Altered Milk Protein Can Deliver HIV Drug To Infants

Researchers report a novel method of altering casein to bind with an antiretroviral drug to improve treatment of infants with HIV/AIDS.
Researchers report a novel method of altering casein to bind
with an antiretroviral drug to improve treatment of infants
with HIV/AIDS. (Image source)

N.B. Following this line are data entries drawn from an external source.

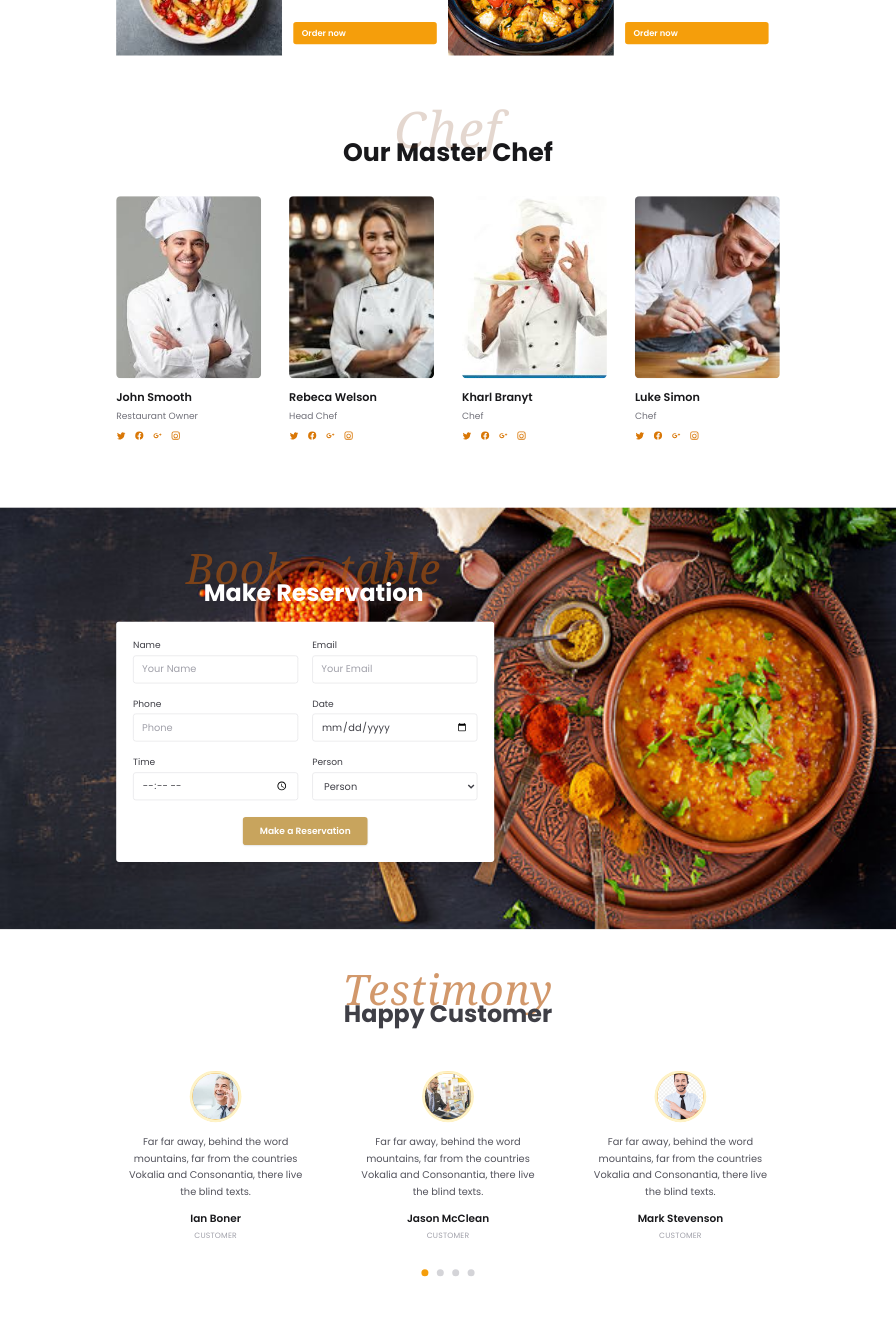
Repository: Purniagithub/Benttacproject
Page: /
These files come from the project's save history. The page is drawn as it stood at one moment and after the next save; the edit follows.
The browser window is 1280 px wide. The pictures show the part of the page from y = 2385 to 4305 px (the page is 4305 px tall before and 4277 px after), at 70% of full size.
Some web fonts or font styles are not loaded; a fallback is used. The project was rebuilt for these pictures with package versions that can differ from the ones it lists, and the page was loaded fresh each time. Also part of the build but not shown: vite.config.js.

Above is the page before, as saved 2025-08-21 20:06:11.

After the next save:
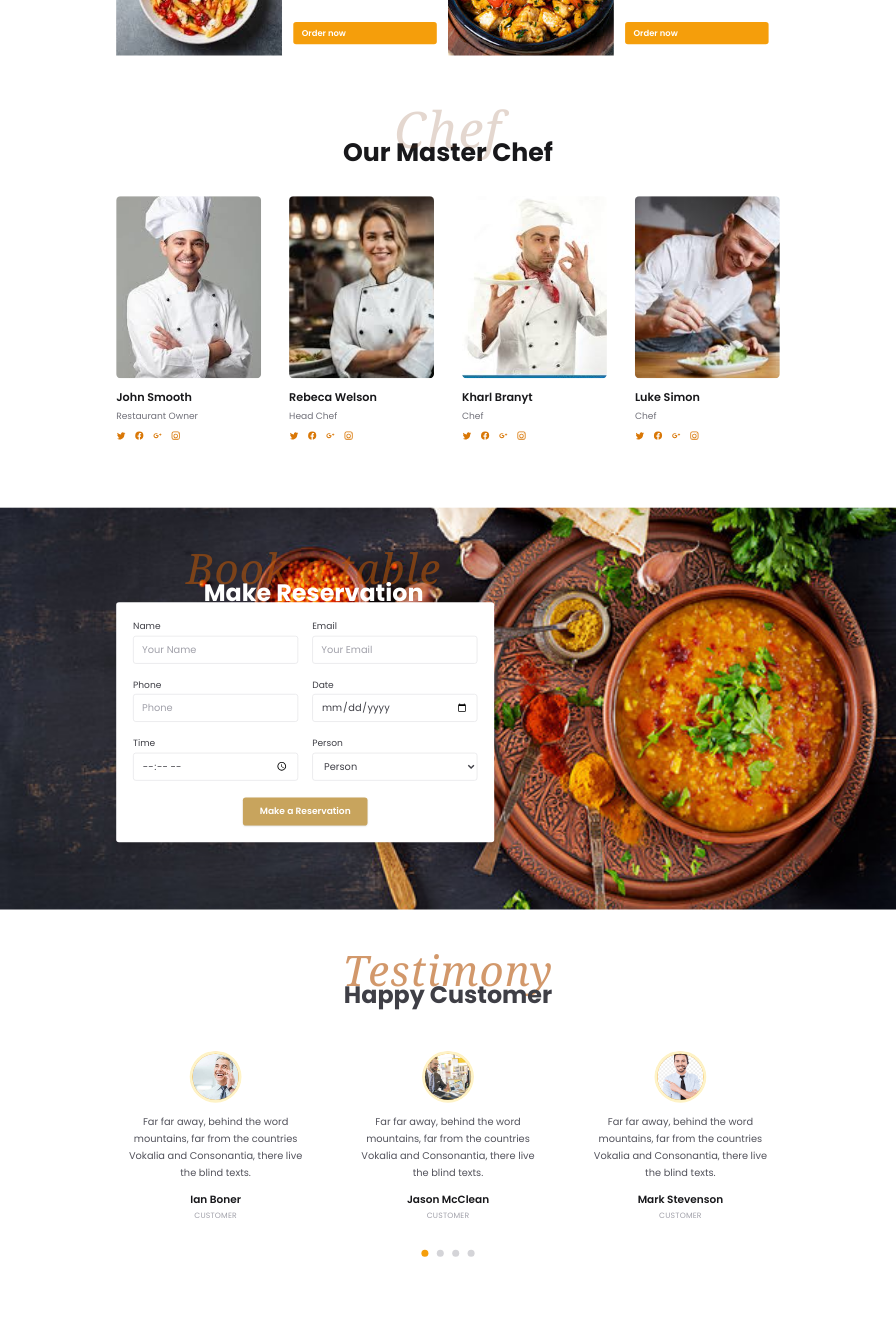
Saved 20 s later.
--- a/src/components/ReservationTestimonials.jsx
+++ b/src/components/ReservationTestimonials.jsx
@@ -157,7 +157,7 @@ export default function ReservationTestimonials() {
           </div>}
 
           {/* Form aligned left */}
-          <div className="relative flex justify-start mt-4">
+          <div className="relative flex justify-start -mt-4">
             <ReservationCard />
           </div>
         </div>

A novel method of altering a protein in milk to bind with an antiretroviral drug promises to greatly improve treatment for infants and young children suffering from HIV/AIDS, according to research recently published in the Journal of Pharmaceutical Research.  
 
That's critical because an estimated 3.4 million children are living with HIV/AIDS, the World Health Organization reports, and nine out of 10 of them live in resource-limited countries in sub-Saharan Africa, where effective antiretroviral treatments still are not widely accessible or available.
 
International medical experts believe less than a third of affected children worldwide receive an antiretroviral drug.  Complicating treatment is that most antiretroviral drugs are not well tolerated by very young children. One of the most commonly prescribed antiretroviral drugs for treating and preventing HIV infection, Ritonavir, has undesirable side effects and important oral-delivery problems. Its physicochemical properties challenge its administration to infants. 
 
To solve that problem, the researchers looked to a group of proteins in cow's milk called caseins. Casein proteins form spherical aggregates called casein micelles, which are responsible, incidentally, for the white color of milk. The casein micelles in mammals' milk are natural delivery systems for amino acids and calcium from mother to young, and the researchers reasoned, might deliver Ritonavir molecules as well. 
 
Significantly, the researchers discovered in their research that subjecting milk to ultrahigh-pressure homogenization enhances the binding properties of the casein micelles. In previous studies, they learned that casein micelles could be bound to triclosan, an antimicrobial used in deodorants, and vitamin D, which is added regularly to skim milk. Normal milk is homogenized at 10 to 15 megapascals, but in this research was homogenized at between 400 and 500 megapascals, disassociating the casein micelles and improving the protein's binding qualities to attach to drug molecules.
 
The researchers are hopeful that this may lead to an application that works against AIDS, but they have not done any clinical trials yet.